Socially conscious, imminently relevant and a killer beat. This Tribe record will lead us through the fog of 2016 and beyond.
More lo-fi guitar-driven pop rock from Cloud Nothings. I should dislike this track. The band exchanged a slight case of head-banging for a Top 40 hook… but goddamn its just so f’ing catchy and still boasts some exquisite scuzzy guitar work.
FINALLY! The Top 10. Everyone breathe a sigh of relief. Only a few more of these to go and then we can go our separate ways. Angel Olsen’s vocals on “Sister” transcend the rest of MY WOMAN… and I really really really like everything she’s ever done. This is a tempered, calculating Angel — using breath and silence to amplify the highs and provide extra depth where her fragile voice trails away, desperate, lonely, before building back up, hopeful, motivated. Cue guitar. Cue raucous jam. Check out her XMU Session live recording for this track if you can track it down.
I’m in for a conga line. I tried to onomatopoeia the drum beat in this track; I just can’t. You try. Post your best Glass Animals onomatopoeia in the comments. Best one gets a free album download. Go. This is the reader participation segment.

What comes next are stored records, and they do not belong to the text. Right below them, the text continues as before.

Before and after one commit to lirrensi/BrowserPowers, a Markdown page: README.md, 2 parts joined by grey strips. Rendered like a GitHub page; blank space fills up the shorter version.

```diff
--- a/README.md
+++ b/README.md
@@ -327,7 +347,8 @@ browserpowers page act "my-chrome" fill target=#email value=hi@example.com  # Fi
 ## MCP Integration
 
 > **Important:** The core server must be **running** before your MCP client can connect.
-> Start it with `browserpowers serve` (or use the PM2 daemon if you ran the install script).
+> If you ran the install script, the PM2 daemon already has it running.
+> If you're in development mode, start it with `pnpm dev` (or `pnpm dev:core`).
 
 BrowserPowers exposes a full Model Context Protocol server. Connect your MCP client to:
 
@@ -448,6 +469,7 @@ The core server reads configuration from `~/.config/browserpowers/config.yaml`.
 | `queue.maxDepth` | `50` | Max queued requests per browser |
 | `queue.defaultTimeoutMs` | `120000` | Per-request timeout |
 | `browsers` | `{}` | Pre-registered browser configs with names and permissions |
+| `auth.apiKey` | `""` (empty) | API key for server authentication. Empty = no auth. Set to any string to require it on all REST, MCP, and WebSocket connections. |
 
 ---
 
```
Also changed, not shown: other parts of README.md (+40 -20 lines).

I’ve been trying to come up with a worthy title for Emili Sandé. Something like the Grande Dame of Gospel Hip-hopera. What do you think, sirs?
I’ve been to Goshen, Indiana so I feel comfortable suggesting that Tim Showalter is easily second best thing to ever come out of Goshen, Indiana. Howard Hawks also hails from the Elkhart County seat so I’m pretty sure he’s got the market cornered on most amazing Goshen export. This visceral, angsty rock track feels more War on Drugs than Strand of Oaks — but both bands are 30Hz countdown staples so no love lost here.
Listening to my 7yo perform Kelly Zutrau’s layered and repetitive echo-chamber vocals provides endless entertainment. A song of beautiful minimalism and subtle underlying synth.
I sometimes try to justify putting “Fake Plastic Trees” in my countdowns, at least this year I actually get to place a newly produced Radiohead song.
Rumor has it that Blood Orange (aka Devonté Hynes) thought this was a tossaway beat and didn’t know what the hell to do with it. He gave it to Empress Of (aka Lorely Rodriguez) and she came back with this vocal track. Reaction #1: Consider the fleeting and magical process by which artists create music — great music. How this track seems so natural, yet almost never came to pass. Reaction #2: Everyone needs better nicknames because Blood Orange and Empress Of are killing it.
To me, Jamie xx is like the Wizard of Oz. I would love to sit in on a session to see how he works and creates. On the other hand, I don’t want to peek behind the curtain. He operates on an entirely different level than the rest of us mortals.
Speaking of beats. James Brown’s going to return from the dead to take this groovy-ass shit back.
Not my typical choice for a #1. There’s no bombast. No melodramatic movements in four parts. Where’s the orchestra? Where’s the marching band? The toy instruments? “Hurt” is just the voice of British electronic singer/songwriter Holly Låpsley Fletcher and few ethereal electronic manipulation. But within apparent simplicity came bravado and depth and one of those choruses that makes you close your eyes and fancy yourself a tremendous chanteuse. “So if you’re gonna hurt me / why don’t you hurt me a little bit more / just dig a little deeper / just push a little harder than before.” In many ways these lines perfectly soundtrack our dumpster-fire year. Try harder, 2016, because you’re not going to break us.
And now that you’ve run the gamut, here’s the entire list, plus all the tracks that got cut in the final round just before publication. Thanks for taking a sonic journey through my 2016. You can follow all my playlists on Spotify here.